Think about the word, keep it in your mind but don’t let it over control.
It could influence the drawings character, becoming:
  • confident, quiet, delicate, rough etc.
  • consider how you position it on the paper, large, small, should it touch 3 edges?

Teeth rhythm
Hair details
Describing a bolt

Wooden peg and woodgrain

Three studies of smooth driftwood

    Group discussion

I will explain how this workshop will help my research and hope that the discussion will be useful to everyone through analysis of your personal response to the changes made at each stage of drawing.

My intention

in this workshop is to see how drawings alter when a student’s focus changes:
  • drawings 1 and 2; working on a practical task, concentrating specifically on the object and how it’s edge interacts with the space. Responding with immediate decisions about the drawing and markmaking and avoiding over thinking mood or meaning.
  • drawing 3; how does a word held in the mind influence the drawn image and markmaking qualities; and how does it reflect the atmosphere or message differently?

This workshop ran smoothly, timing and tasks were appropriate and students enjoyed the changes in focus.
All agreed the warm ups in task 1 helped define how to approach the longer drawings and the swap in focus for task 2 and 3 was interesting to complete.

A few comments

‘Charcoal is instant but not for a small drawing, the warm up drawings were needed.’

‘Mechanical – connects to industry, lovely design - this is what the object is about- really look at this object in an unusual way. You could live your whole lifetime and never really look at that object like that.’

‘Varying the outline interacts object with air around it, it becomes a working object, it explains its purpose, the role of the wheel, rotates.’

‘The site becomes more important, it unified things, both made from wood. The word added more about growth and scale.’

‘The word animates the drawing in a different way, it associates stuff to it.’

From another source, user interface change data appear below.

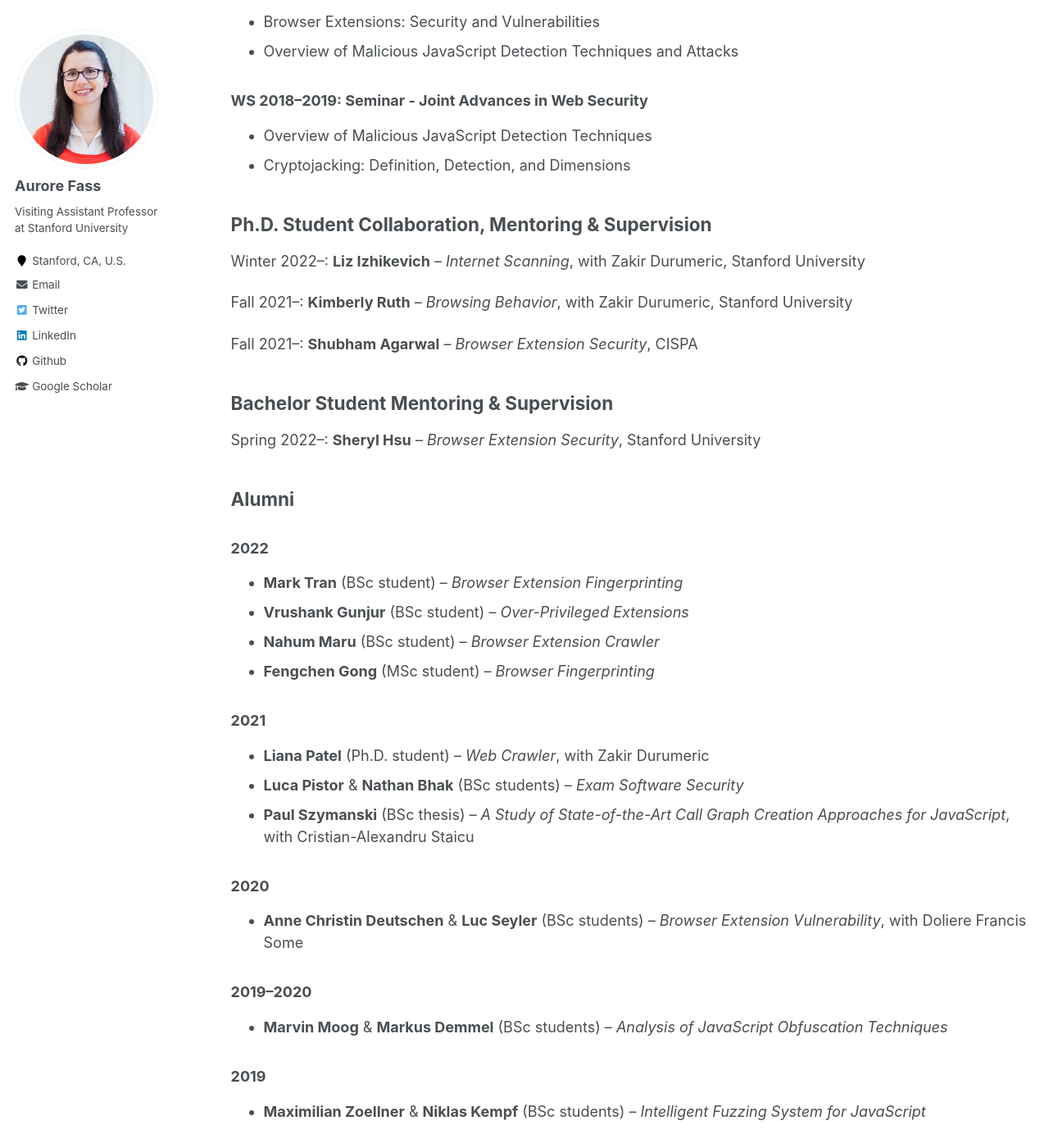
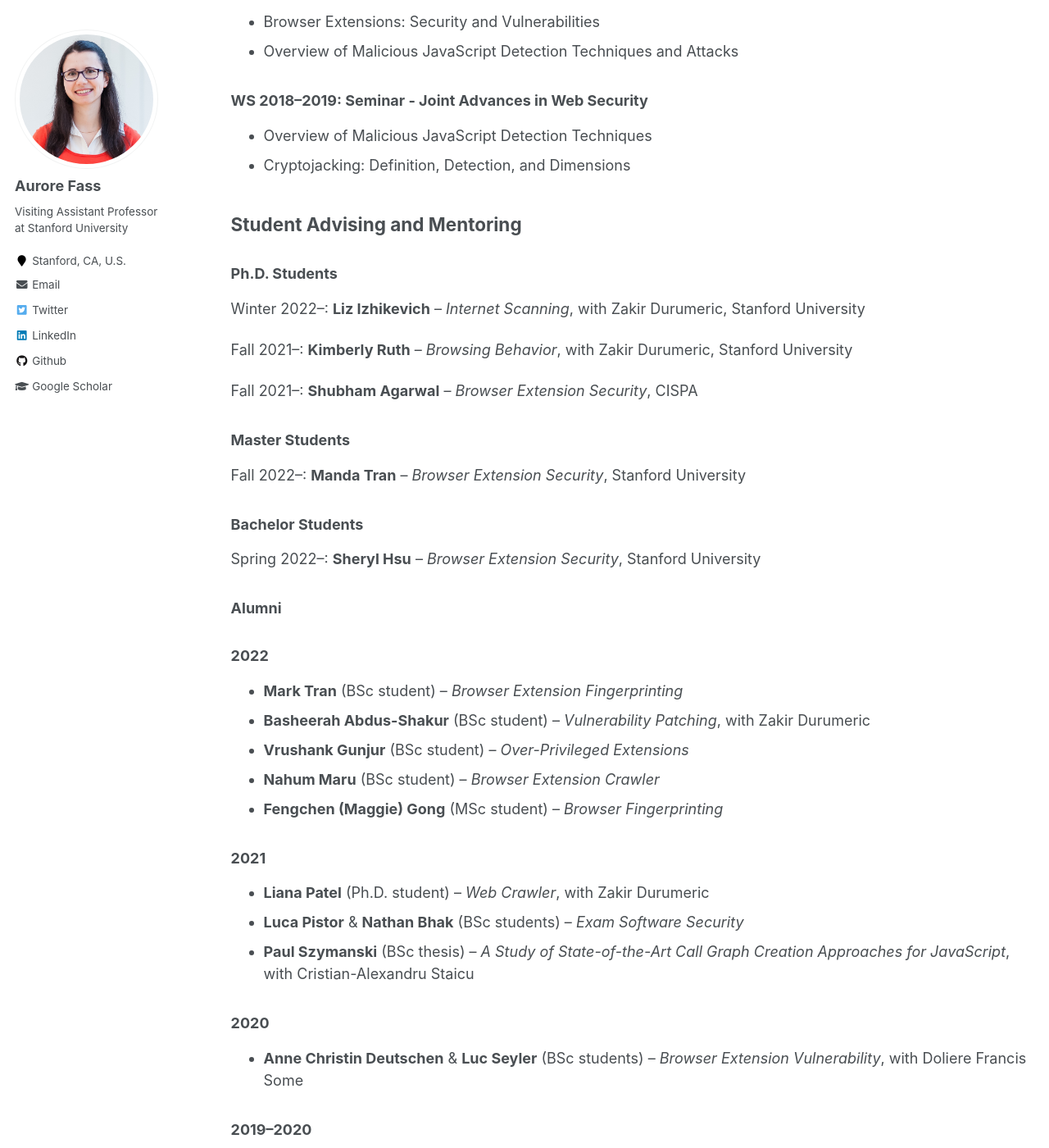
Before and after one commit to Aurore54F/aurore54f.github.io, a Jekyll site: the page built from _pages/teaching.md, in a window 1280 px wide and 1400 px high, scrolled down 383 px. Shown: the whole window at 82% size. Built offline with Jekyll 4.4.1, drawn with Linux system fonts in a browser that asks for light colours.

Commit message:
Updated students

```diff
--- a/_pages/teaching.md
+++ b/_pages/teaching.md
@@ -22,7 +22,8 @@ author_profile: true
 
 
 
-## Ph.D. Student Collaboration, Mentoring & Supervision
+## Student Advising and Mentoring
+### Ph.D. Students
 
 Winter 2022--: **Liz Izhikevich** -- *Internet Scanning*, with Zakir Durumeric, Stanford University
 
@@ -31,20 +32,26 @@ Fall 2021--: **Kimberly Ruth** -- *Browsing Behavior*, with Zakir Durumeric, Sta
 Fall 2021--: **Shubham Agarwal** -- *Browser Extension Security*, CISPA
 
 
-## Bachelor Student Mentoring & Supervision
+### Master Students
+
+Fall 2022--: **Manda Tran** -- *Browser Extension Security*, Stanford University
+
+
+### Bachelor Students
 
 Spring 2022--: **Sheryl Hsu** -- *Browser Extension Security*, Stanford University
 
 
 
-## Alumni
+### Alumni
 
 ### 2022
 
 * **Mark Tran** (BSc student) -- *Browser Extension Fingerprinting*
+* **Basheerah Abdus-Shakur** (BSc student) -- *Vulnerability Patching*, with Zakir Durumeric
 * **Vrushank Gunjur** (BSc student) -- *Over-Privileged Extensions*
 * **Nahum Maru** (BSc student) -- *Browser Extension Crawler*
-* **Fengchen Gong** (MSc student) -- *Browser Fingerprinting*
+* **Fengchen (Maggie) Gong** (MSc student) -- *Browser Fingerprinting*
 
 
 ### 2021
```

‘Fun of word, drawing becomes more abstracted taking it somewhere else.’

‘The word drawing was very different, thinking changed obviously, searching for something, it evolved from the object, I used an erasure to remove, emptying.’

‘Chains progression through three drawings until nothing is left but half a link, a very peaceful drawing.’

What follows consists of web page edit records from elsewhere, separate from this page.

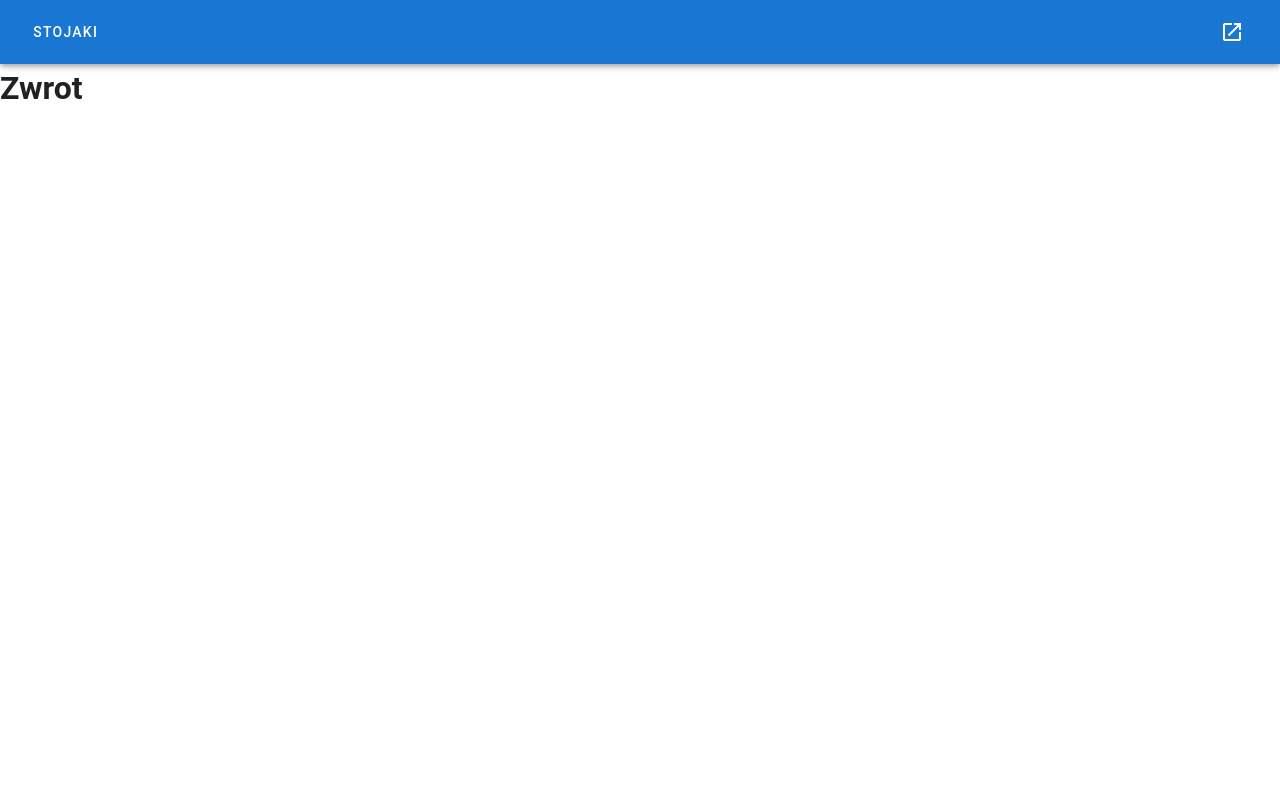
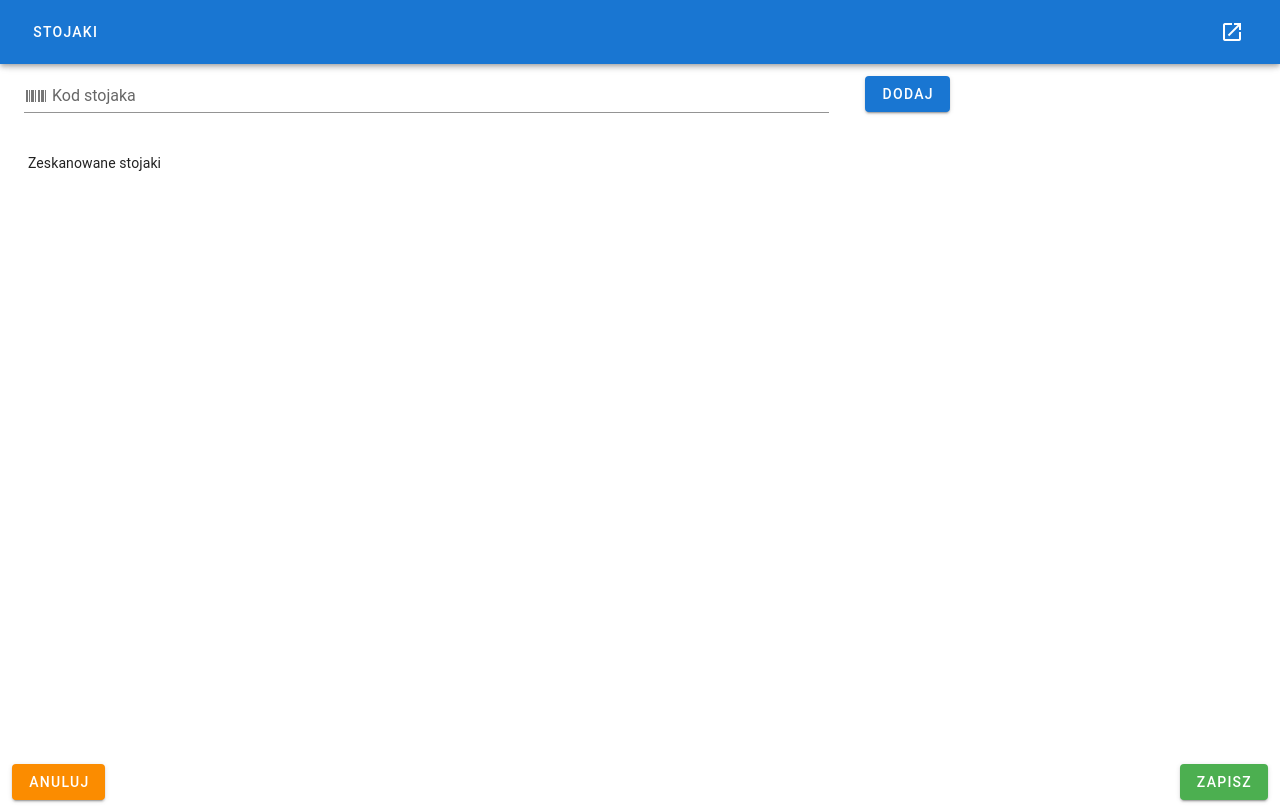
Before and after one commit to BertrandIT/stands-pwa, a Vue app: page /returnStands in a window 1280 px wide. Built offline with nearby package versions, Linux system fonts and the light colour scheme; a small style sheet from the web is missing.

Commit message:
front return pannels

```diff
--- /dev/null
+++ b/src/components/ReturnStands/ScannedStands.vue
@@ -0,0 +1,40 @@
+<template>
+  <v-container style="width: 100%" class="mx-0 pa-0">
+    <v-card-subtitle>Zeskanowane stojaki</v-card-subtitle>
+    <v-virtual-scroll
+      width="100%"
+      :items="stands"
+      item-height="40"
+      :height="$root.windowHeight - 250"
+    >
+      <template v-slot:default="{ item }">
+        <v-list-item :key="item">
+          <v-list-item-content>
+            <v-list-item-title
+              class="text-h6 mt-4 font-weight-bold text-uppercase"
+              v-text="item"
+            ></v-list-item-title>
+          </v-list-item-content>
+
+          <v-list-item-action>
+            <v-btn x-large @click="deleteStand(item)" icon>
+              <v-icon color="red lighten-1">mdi-delete-outline</v-icon>
+            </v-btn>
+          </v-list-item-action>
+        </v-list-item>
+      </template>
+    </v-virtual-scroll>
+  </v-container>
+</template>
+<script>
+export default {
+  props: {
+    stands: { type: Array, required: true },
+    deleteStand: { type: Function, required: true },
+  },
+  data() {
+    return {};
+  },
+  methods: {},
+};
+</script>
--- a/src/views/HomeView.vue
+++ b/src/views/HomeView.vue
@@ -19,8 +19,6 @@
 
 <script>
 // @ is an alias to /src
-// axios test
-import axios from "@/axios";
 
 export default {
   name: "HomeView",
@@ -35,10 +33,5 @@ export default {
       ],
     };
   },
-  created() {
-    // axios test
-    const res = axios.get("/api/windowStands");
-    console.log(res.data);
-  },
 };
 </script>
--- a/src/views/ReturnStands.vue
+++ b/src/views/ReturnStands.vue
@@ -1,5 +1,90 @@
 <template>
-  <div class="about">
-    <h1>Zwrot</h1>
-  </div>
+  <v-container fluid>
+    <v-row>
+      <v-col cols="8">
+        <v-text-field
+          v-model="standBarcode"
+          label="Kod stojaka"
+          prepend-inner-icon="mdi-barcode"
+          class="mx-3 pt-0"
+          clearable
+          @keydown.enter="addStand"
+          hide-details
+          ref="returnstand"
+        ></v-text-field>
+      </v-col>
+      <v-col>
+        <v-btn color="primary" @click="addStand" class="white--text"
+          >Dodaj</v-btn
+        >
+      </v-col>
+    </v-row>
+    <v-row>
+      <v-col>
+        <scanned-stands
+          :deleteStand="deleteStand"
+          :stands="stands"
+        ></scanned-stands>
+      </v-col>
+    </v-row>
+    <v-row>
+      <v-col class="d-flex">
+        <v-btn color="warning" @click="cancel">Anuluj</v-btn>
+        <v-btn class="ml-auto" color="success" @click="save">Zapisz</v-btn>
+      </v-col>
+    </v-row>
+  </v-container>
 </template>
+
+<script>
+import ScannedStands from "../components/ReturnStands/ScannedStands.vue";
+export default {
+  components: { ScannedStands },
+  data() {
+    return {
+      standBarcode: null,
+      stands: [],
+    };
+  },
+  methods: {
+    addStand() {
+      if (this.standBarcode) {
+        this.stands.push(this.standBarcode);
+        this.standBarcode = null;
+      } else {
+        this.$root.manageAlert({
+          text: "Nie podano barkodu stojaka",
+          type: "error",
+        });
+      }
+      this.$refs.returnstand.focus();
+    },
+    deleteStand(stand) {
+      const standIndex = this.stands.findIndex((item) => item === stand);
+      this.stands.splice(standIndex, 1);
+    },
+    reset() {
+      this.standBarcode = null;
+      this.stands = [];
+    },
+    cancel() {
+      this.reset();
+      this.$router.go(-1);
+    },
+    save() {
+      if (this.stands.length) {
+        this.$root.manageAlert({
+          text: "Zwrócono zeskanowane stojaki",
+          type: "info",
+          callback: () => this.cancel(),
+        });
+      } else {
+        this.$root.manageAlert({
+          text: "Nie zeskanowano żadnego stojaka",
+          type: "warning",
+        });
+      }
+    },
+  },
+};
+</script>
```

‘The erotic was there in the first warm ups, returned to and emphasised in drawing 3, it evolved.’

‘Line develops like a little aliens series, pushes through progression of drawings,
moving out of your comfort zone.’

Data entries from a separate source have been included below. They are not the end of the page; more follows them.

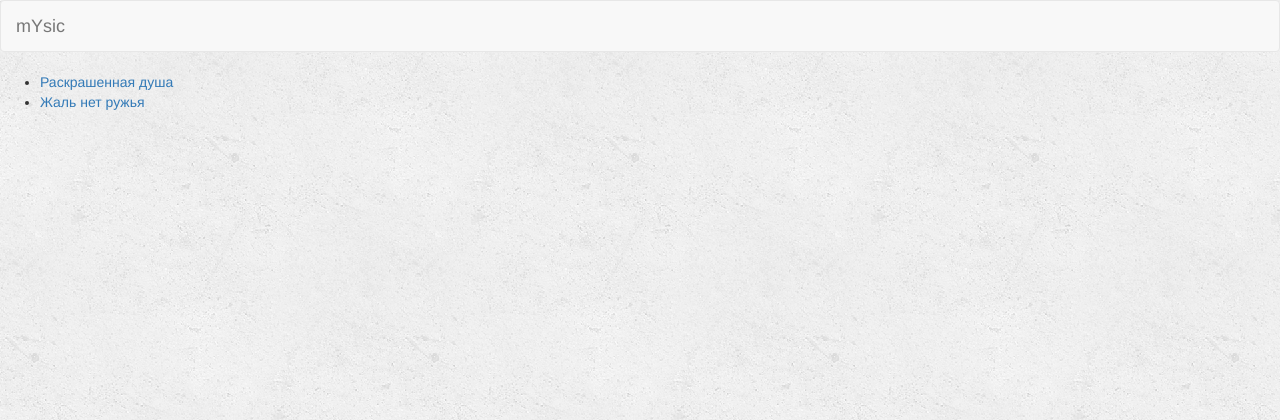
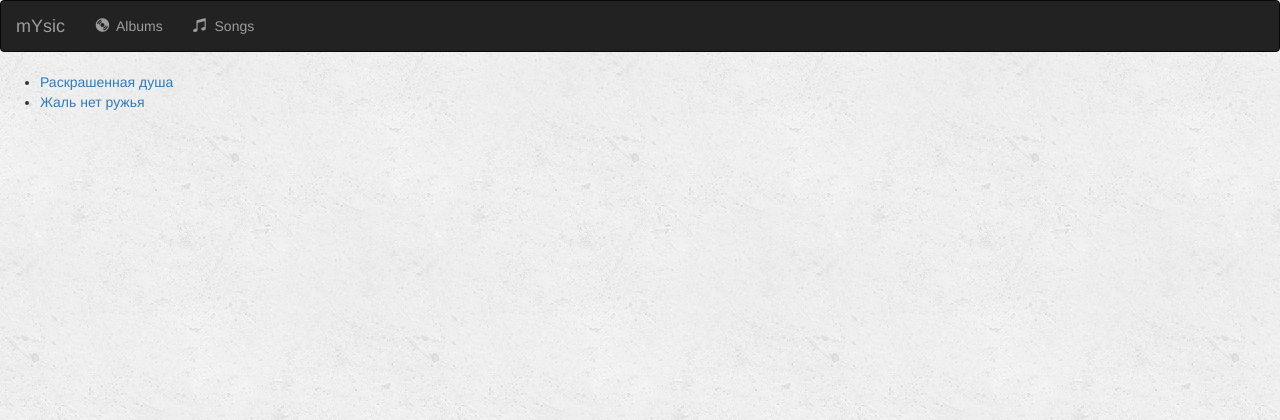
Before and after one commit to AKochin/mysic, a Django app: page /music/ in a window 1280 px wide. Shown: the top 420 px of the page. Run offline with Django 3.2, Linux system fonts and the light colour scheme; data comes from the database, SQL or seed files in the repository; both versions use the stored data as it was after the commit; some libraries are stand-ins or nearby versions.

Commit message:
Lesson 26

```diff
--- a/webby/music/templates/music/index.html
+++ b/webby/music/templates/music/index.html
@@ -9,12 +9,35 @@
 {% load staticfiles %}
 <link rel="stylesheet" href="https://maxcdn.bootstrapcdn.com/bootstrap/3.3.6/css/bootstrap.min.css">
 <link rel="stylesheet" type="text/css" href="{% static 'music/styles.css' %}" />
+<link href='https://fonts.googleapis.com/css?family=Satisfy' rel='stylesheet' type='text/css'>
+<script src="https://ajax.googleapis.com/ajax/libs/jquery/1.12.0/jquery.min.js"></script>
 
-<nav class="navbar navbar-default">
+<nav class="navbar navbar-inverse">
     <div class="container-fluid">
-        <!-- Logo -->
+        <!-- Header -->
         <div class="navbar-header">
+            <button type="button" class="navbar-toggle" data-toggle="collapse" data-target="#topNavBar">
+                <span class="icon-bar"></span>
+                <span class="icon-bar"></span>
+                <span class="icon-bar"></span>
+            </button>
             <a class="navbar-brand" href="{% url 'music:index' %}">mYsic</a>
+        </div>
+
+        <!-- Items -->
+        <div class="collapse navbar-collapse">
+            <ul class="nav navbar-nav">
+                <li class="">
+                    <a href="{% url 'music:index' %}">
+                        <span class="glyphicon glyphicon-cd" aria-hidden="true"></span>&nbsp; Albums
+                    </a>
+                </li>
+                <li class="">
+                    <a href="#">
+                        <span class="glyphicon glyphicon-music" aria-hidden="true"></span>&nbsp; Songs
+                    </a>
+                </li>
+            </ul>
         </div>
     </div>
 </nav>
--- a/webby/webby/settings.py
+++ b/webby/webby/settings.py
@@ -25,7 +25,7 @@ SECRET_KEY = '*h_vd+j^z&rkokrpen%%7lv-qr0imk0a75(svjrbtq1+il0388'
 # SECURITY WARNING: don't run with debug turned on in production!
 DEBUG = True
 
-ALLOWED_HOSTS = []
+ALLOWED_HOSTS = ["192.168.1.57"]
 
 
 # Application definition
```
Also changed, not shown: webby/db.sqlite3.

‘The warm up drawing expresses freedom through its unfinished nature.’


When focusing on the specific task in 1 and 2, there remains an underlying influence or inherent ‘ness’1 evident in the individual drawings. Meaning is read through the relation of marks and compositional elements, often referenced instinctively (by wisdom and knowledge). A confident drawing expresses this meaning but does not overdo it. Introduction of the word affects intentions in drawing 3 and exaggerates the ‘ness’, emotional or other essence exposed in the drawing.

1. A word frequently used by Chelsea tutors.

No comments:

Post a Comment